Task brief.
An exact copy of all the entries is needed, with no images in it.
**********
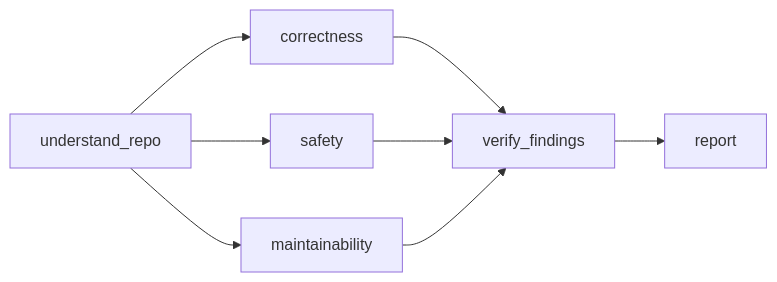
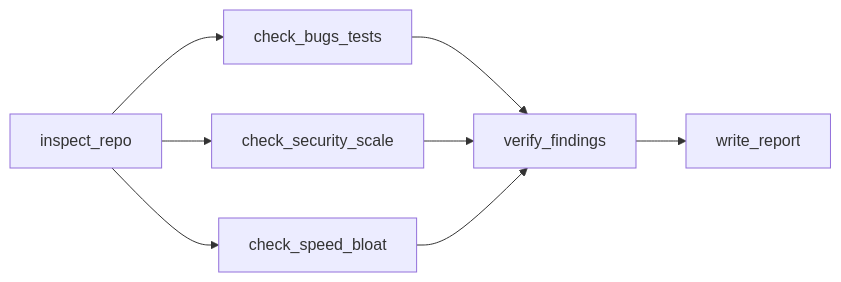
One commit to genai-io/san changed the diagram in examples/workflows/ponytail-audit.md. Above: the diagram before and after it, drawn with Mermaid. The commit also changed other lines of this file and 2 other files, not shown here.

````diff
--- a/examples/workflows/ponytail-audit.md
+++ b/examples/workflows/ponytail-audit.md
@@ -12,4 +12,4 @@
 ```mermaid
 flowchart LR
-  understand_repo --> correctness & safety & maintainability --> verify_findings --> report
+  inspect_repo --> check_bugs_tests & check_security_scale & check_speed_bloat --> verify_findings --> write_report
 ```
````
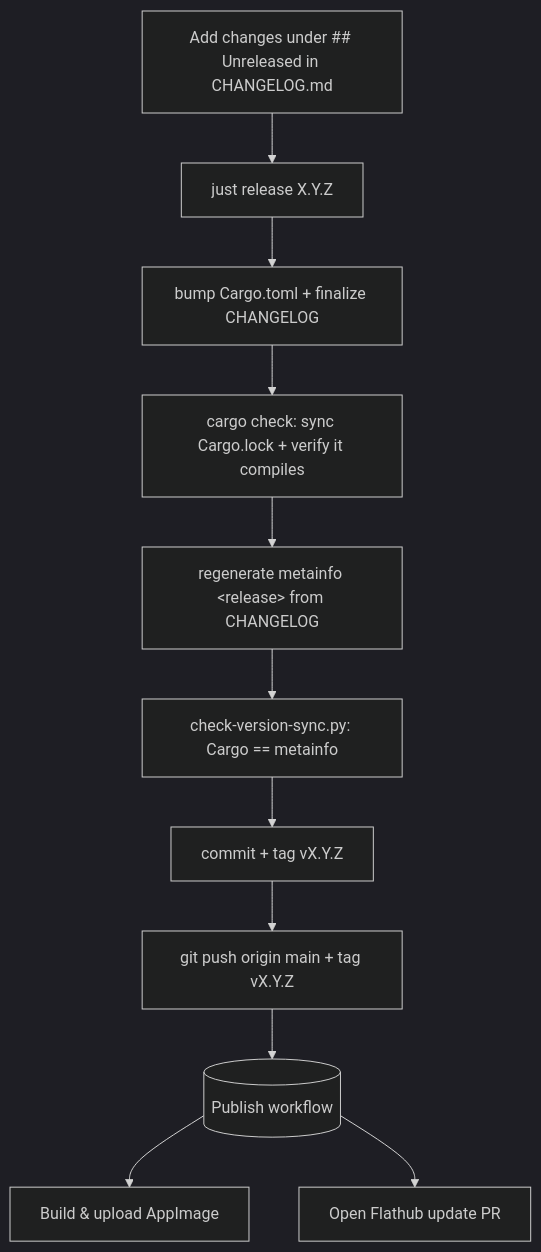
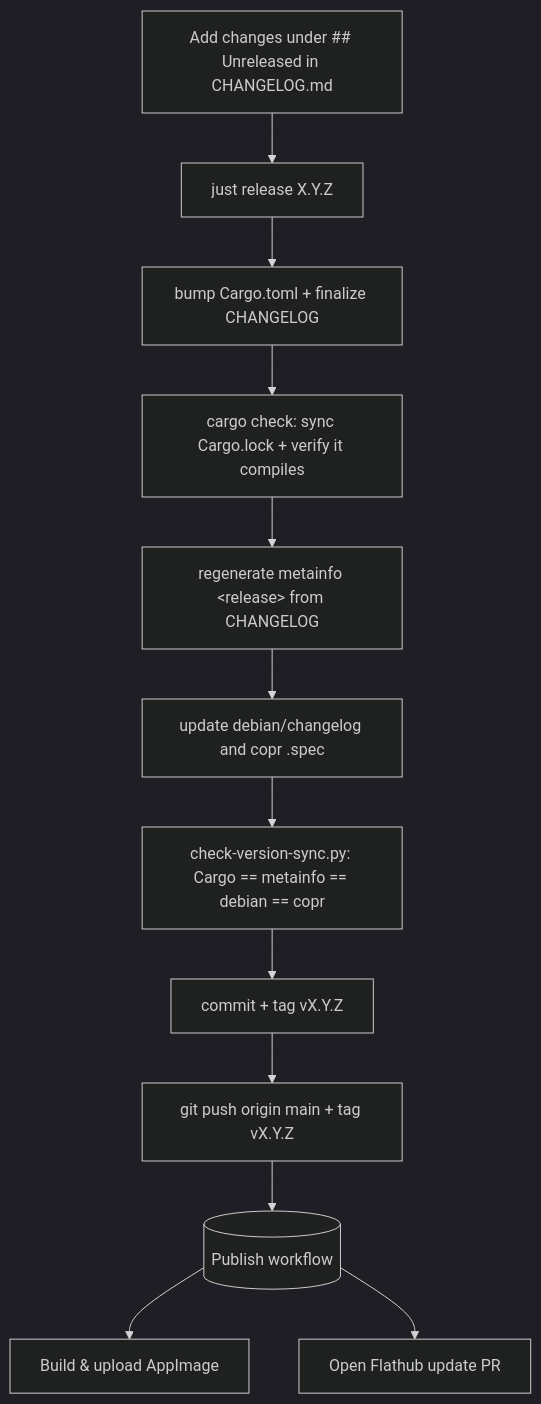
One commit to cosmic-utils/enroll changed the diagram in packaging/RELEASING.md. Above: the diagram before and after it, drawn with Mermaid (dark theme). The commit also changed other lines of this file and 7 other files, not shown here.

````diff
--- a/packaging/RELEASING.md
+++ b/packaging/RELEASING.md
@@ -10,13 +10,14 @@
 ```mermaid
 flowchart TD
   U[Add changes under ## Unreleased in CHANGELOG.md] --> R[just release X.Y.Z]
   R --> B[bump Cargo.toml + finalize CHANGELOG]
   B --> C[cargo check: sync Cargo.lock + verify it compiles]
   C --> M[regenerate metainfo &lt;release&gt; from CHANGELOG]
-  M --> S[check-version-sync.py: Cargo == metainfo]
+  M --> D[update debian/changelog and copr .spec]
+  D --> S[check-version-sync.py: Cargo == metainfo == debian == copr]
   S --> G[commit + tag vX.Y.Z]
   G --> P[git push origin main + tag vX.Y.Z]
   P --> W[(Publish workflow)]
   W --> APP[Build & upload AppImage]
   W --> FH[Open Flathub update PR]
 ```
````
**********
Response.
One commit to genai-io/san changed the diagram in examples/workflows/ponytail-audit.md. Above: the diagram before and after it, drawn with Mermaid. The commit also changed other lines of this file and 2 other files, not shown here.

````diff
--- a/examples/workflows/ponytail-audit.md
+++ b/examples/workflows/ponytail-audit.md
@@ -12,4 +12,4 @@
 ```mermaid
 flowchart LR
-  understand_repo --> correctness & safety & maintainability --> verify_findings --> report
+  inspect_repo --> check_bugs_tests & check_security_scale & check_speed_bloat --> verify_findings --> write_report
 ```
````
One commit to cosmic-utils/enroll changed the diagram in packaging/RELEASING.md. Above: the diagram before and after it, drawn with Mermaid (dark theme). The commit also changed other lines of this file and 7 other files, not shown here.

````diff
--- a/packaging/RELEASING.md
+++ b/packaging/RELEASING.md
@@ -10,13 +10,14 @@
 ```mermaid
 flowchart TD
   U[Add changes under ## Unreleased in CHANGELOG.md] --> R[just release X.Y.Z]
   R --> B[bump Cargo.toml + finalize CHANGELOG]
   B --> C[cargo check: sync Cargo.lock + verify it compiles]
   C --> M[regenerate metainfo &lt;release&gt; from CHANGELOG]
-  M --> S[check-version-sync.py: Cargo == metainfo]
+  M --> D[update debian/changelog and copr .spec]
+  D --> S[check-version-sync.py: Cargo == metainfo == debian == copr]
   S --> G[commit + tag vX.Y.Z]
   G --> P[git push origin main + tag vX.Y.Z]
   P --> W[(Publish workflow)]
   W --> APP[Build & upload AppImage]
   W --> FH[Open Flathub update PR]
 ```
````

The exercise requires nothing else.